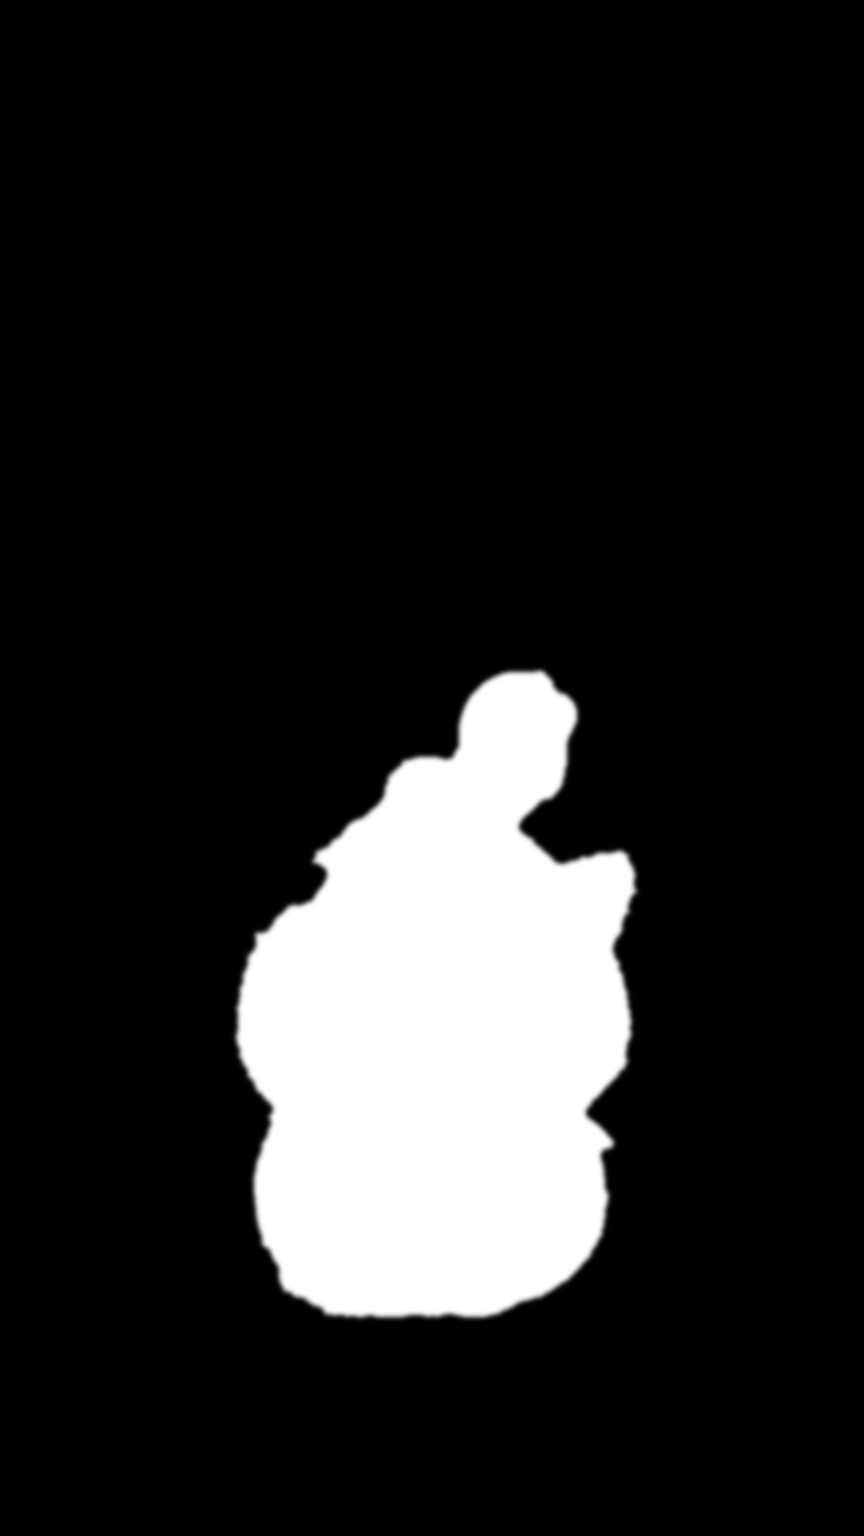
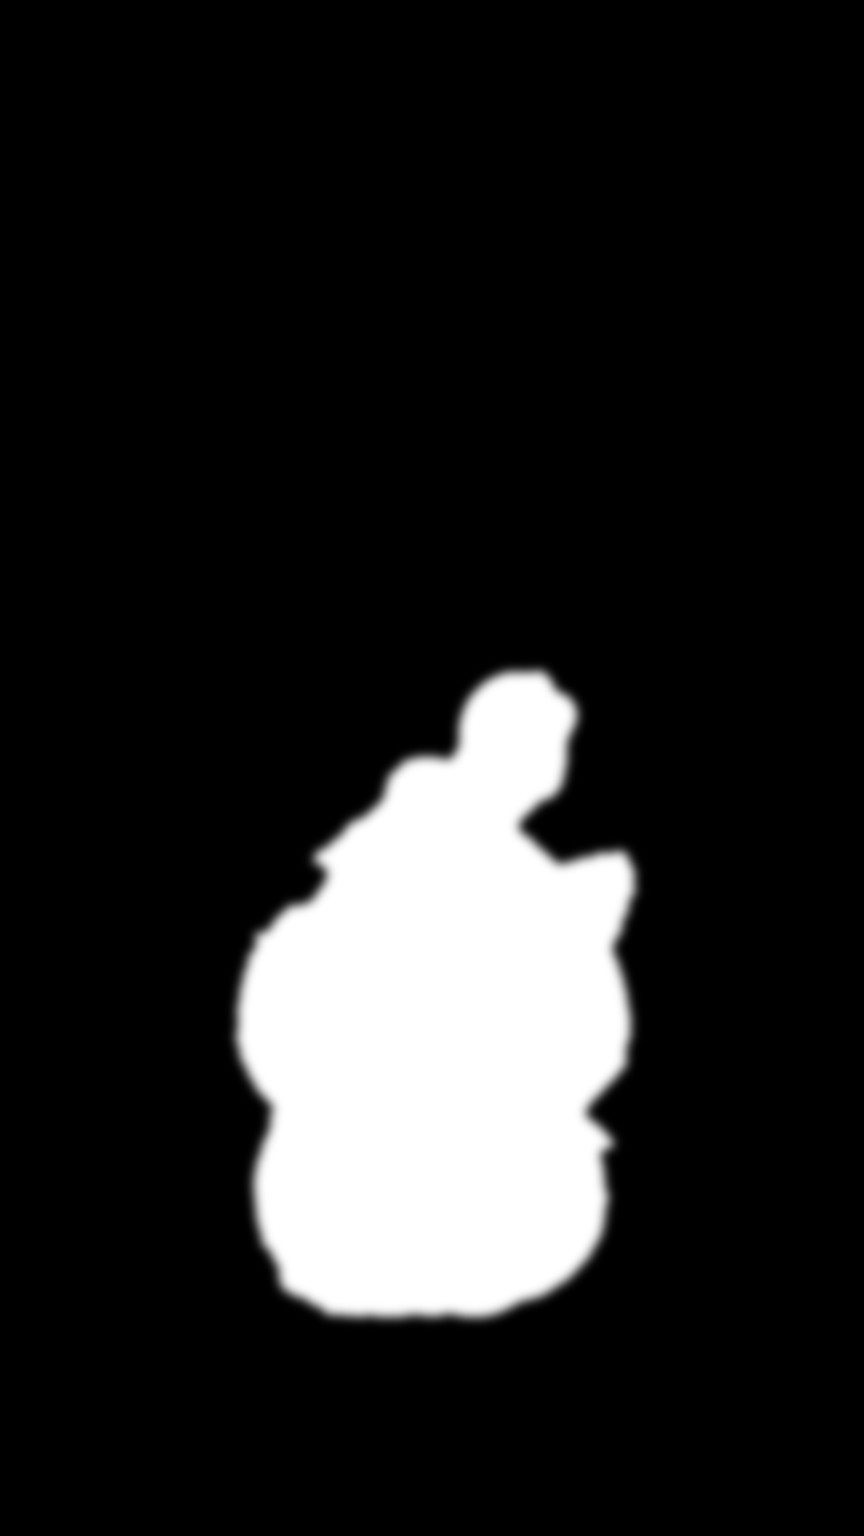
jeju_cherry: fit-to-width + reduce cat cutout look
- Add per-scene fit mode (?fit=cover|width). jeju_cherry defaults to 'width' so
  the full 9:16 composition shows instead of cover-cropping the sides on tall
  phones; the vertical margin is edge-clamped (sky/ground extend, no black bars).
- Soften the subject matte feather and lower depthScale (1.84->1.55) so the cat
  sits in the scene instead of reading as a popped-forward sticker cutout.
- Bump asset cache-buster (dio5->dio6) so the rebuilt subject.png isn't stale.

diff --git a/app.js b/app.js
@@ -24,7 +24,7 @@ if (qaMode) document.documentElement.classList.add("qa-mode");
 const P3D = sceneParam ? `./assets/photo3d_${sceneParam}/` : "./assets/photo3d/";
 // asset cache-buster: bump on any rebuilt PNG so phones don't serve a stale image
 // (index.html's ?v= only refreshes the code, not these depth/colour PNGs).
-const AV = location.protocol === "file:" ? "" : "?a=dio5";
+const AV = location.protocol === "file:" ? "" : "?a=dio6";
 // scenes that carry an idle-flick animation (assets/photo3d_<scene>/anim/manifest.json):
 // the foreground plate is swapped through a short clip every ~10s, then held.
 const ANIM_SCENES = new Set(["cherry2dio"]);
@@ -72,10 +72,17 @@ const SCENE_OVERRIDES = {
   latte2dio: { depthScale: 1.84, farScale: 0.74, focus: 0.26 },
   nila2dio: { depthScale: 1.84, farScale: 0.74, focus: 0.26 },
   cherry2dio: { depthScale: 1.84, farScale: 0.74, focus: 0.26 },
-  jeju_cherry: { depthScale: 1.84, farScale: 0.74, focus: 0.26 },
+  jeju_cherry: { depthScale: 1.55, farScale: 0.74, focus: 0.26 },
   latteval: { depthScale: 1.72, farScale: 0.68, focus: 0.28 },
 };
 Object.assign(VIEW, SCENE_OVERRIDES[sceneParam] || {});
+
+// fit mode per scene. 'cover' fills the screen (crops the 9:16 plate's sides on a
+// tall phone); 'width' fits the whole image width so the full composition shows —
+// the top/bottom margin is filled by edge-clamp (sky extends up, ground extends
+// down) so there are no black bars. URL override: ?fit=cover|width.
+const SCENE_FIT = { jeju_cherry: "width" };
+const fitMode = params.get("fit") || SCENE_FIT[sceneParam] || "cover";
 
 // Cherry's ear tips are too thin for the full depth mesh: vertices just outside
 // the matte can still be pulled by background depth, making the tip look pinned.
@@ -629,15 +636,22 @@ function resize() {
   const planeW = halfW * 2 * VIEW.pad;
   const planeH = halfH * 2 * VIEW.pad;
 
-  // cover-fit the image into the view, then scale by pad so the view shows the
-  // full cover image and the padded margin maps to image beyond it (orbit room).
+  // map the image onto the plane. k carries the orbit headroom (pad) minus the
+  // overscan margin. 'width' always fits by width (whole image visible, edge-clamp
+  // fills the vertical margin); 'cover' fills the screen, cropping the cross axis.
   const screenAspect = w / h;
-  if (screenAspect < IMG_ASPECT) {
-    cover.set(screenAspect / IMG_ASPECT, 1);
+  const k = (1 - VIEW.overscan) * VIEW.pad;
+  const byWidth = () => cover.set(k, (k * IMG_ASPECT) / screenAspect);
+  const byHeight = () => cover.set((k * screenAspect) / IMG_ASPECT, k);
+  if (fitMode === "width") {
+    byWidth();
+  } else if (fitMode === "height") {
+    byHeight();
   } else {
-    cover.set(1, IMG_ASPECT / screenAspect);
+    // cover: fill the screen by matching the limiting axis, crop the other
+    if (screenAspect < IMG_ASPECT) byHeight();
+    else byWidth();
   }
-  cover.multiplyScalar((1 - VIEW.overscan) * VIEW.pad);
 
   const segX = Math.max(140, Math.round(planeW * 150));
   const segY = Math.max(140, Math.round(planeH * 150));

diff --git a/index.html b/index.html
@@ -55,6 +55,6 @@
     </main>
 
     <script src="https://unpkg.com/lucide@0.468.0/dist/umd/lucide.min.js" defer></script>
-    <script type="module" src="./app.js?v=mesh-72"></script>
+    <script type="module" src="./app.js?v=mesh-73"></script>
   </body>
 </html>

What to work on:
Write every record out again exactly as written. Pictures don't belong in the copy.

Response:
jeju_cherry: fit-to-width + reduce cat cutout look
- Add per-scene fit mode (?fit=cover|width). jeju_cherry defaults to 'width' so
  the full 9:16 composition shows instead of cover-cropping the sides on tall
  phones; the vertical margin is edge-clamped (sky/ground extend, no black bars).
- Soften the subject matte feather and lower depthScale (1.84->1.55) so the cat
  sits in the scene instead of reading as a popped-forward sticker cutout.
- Bump asset cache-buster (dio5->dio6) so the rebuilt subject.png isn't stale.

diff --git a/app.js b/app.js
@@ -24,7 +24,7 @@ if (qaMode) document.documentElement.classList.add("qa-mode");
 const P3D = sceneParam ? `./assets/photo3d_${sceneParam}/` : "./assets/photo3d/";
 // asset cache-buster: bump on any rebuilt PNG so phones don't serve a stale image
 // (index.html's ?v= only refreshes the code, not these depth/colour PNGs).
-const AV = location.protocol === "file:" ? "" : "?a=dio5";
+const AV = location.protocol === "file:" ? "" : "?a=dio6";
 // scenes that carry an idle-flick animation (assets/photo3d_<scene>/anim/manifest.json):
 // the foreground plate is swapped through a short clip every ~10s, then held.
 const ANIM_SCENES = new Set(["cherry2dio"]);
@@ -72,10 +72,17 @@ const SCENE_OVERRIDES = {
   latte2dio: { depthScale: 1.84, farScale: 0.74, focus: 0.26 },
   nila2dio: { depthScale: 1.84, farScale: 0.74, focus: 0.26 },
   cherry2dio: { depthScale: 1.84, farScale: 0.74, focus: 0.26 },
-  jeju_cherry: { depthScale: 1.84, farScale: 0.74, focus: 0.26 },
+  jeju_cherry: { depthScale: 1.55, farScale: 0.74, focus: 0.26 },
   latteval: { depthScale: 1.72, farScale: 0.68, focus: 0.28 },
 };
 Object.assign(VIEW, SCENE_OVERRIDES[sceneParam] || {});
+
+// fit mode per scene. 'cover' fills the screen (crops the 9:16 plate's sides on a
+// tall phone); 'width' fits the whole image width so the full composition shows —
+// the top/bottom margin is filled by edge-clamp (sky extends up, ground extends
+// down) so there are no black bars. URL override: ?fit=cover|width.
+const SCENE_FIT = { jeju_cherry: "width" };
+const fitMode = params.get("fit") || SCENE_FIT[sceneParam] || "cover";
 
 // Cherry's ear tips are too thin for the full depth mesh: vertices just outside
 // the matte can still be pulled by background depth, making the tip look pinned.
@@ -629,15 +636,22 @@ function resize() {
   const planeW = halfW * 2 * VIEW.pad;
   const planeH = halfH * 2 * VIEW.pad;
 
-  // cover-fit the image into the view, then scale by pad so the view shows the
-  // full cover image and the padded margin maps to image beyond it (orbit room).
+  // map the image onto the plane. k carries the orbit headroom (pad) minus the
+  // overscan margin. 'width' always fits by width (whole image visible, edge-clamp
+  // fills the vertical margin); 'cover' fills the screen, cropping the cross axis.
   const screenAspect = w / h;
-  if (screenAspect < IMG_ASPECT) {
-    cover.set(screenAspect / IMG_ASPECT, 1);
+  const k = (1 - VIEW.overscan) * VIEW.pad;
+  const byWidth = () => cover.set(k, (k * IMG_ASPECT) / screenAspect);
+  const byHeight = () => cover.set((k * screenAspect) / IMG_ASPECT, k);
+  if (fitMode === "width") {
+    byWidth();
+  } else if (fitMode === "height") {
+    byHeight();
   } else {
-    cover.set(1, IMG_ASPECT / screenAspect);
+    // cover: fill the screen by matching the limiting axis, crop the other
+    if (screenAspect < IMG_ASPECT) byHeight();
+    else byWidth();
   }
-  cover.multiplyScalar((1 - VIEW.overscan) * VIEW.pad);
 
   const segX = Math.max(140, Math.round(planeW * 150));
   const segY = Math.max(140, Math.round(planeH * 150));

diff --git a/index.html b/index.html
@@ -55,6 +55,6 @@
     </main>
 
     <script src="https://unpkg.com/lucide@0.468.0/dist/umd/lucide.min.js" defer></script>
-    <script type="module" src="./app.js?v=mesh-72"></script>
+    <script type="module" src="./app.js?v=mesh-73"></script>
   </body>
 </html>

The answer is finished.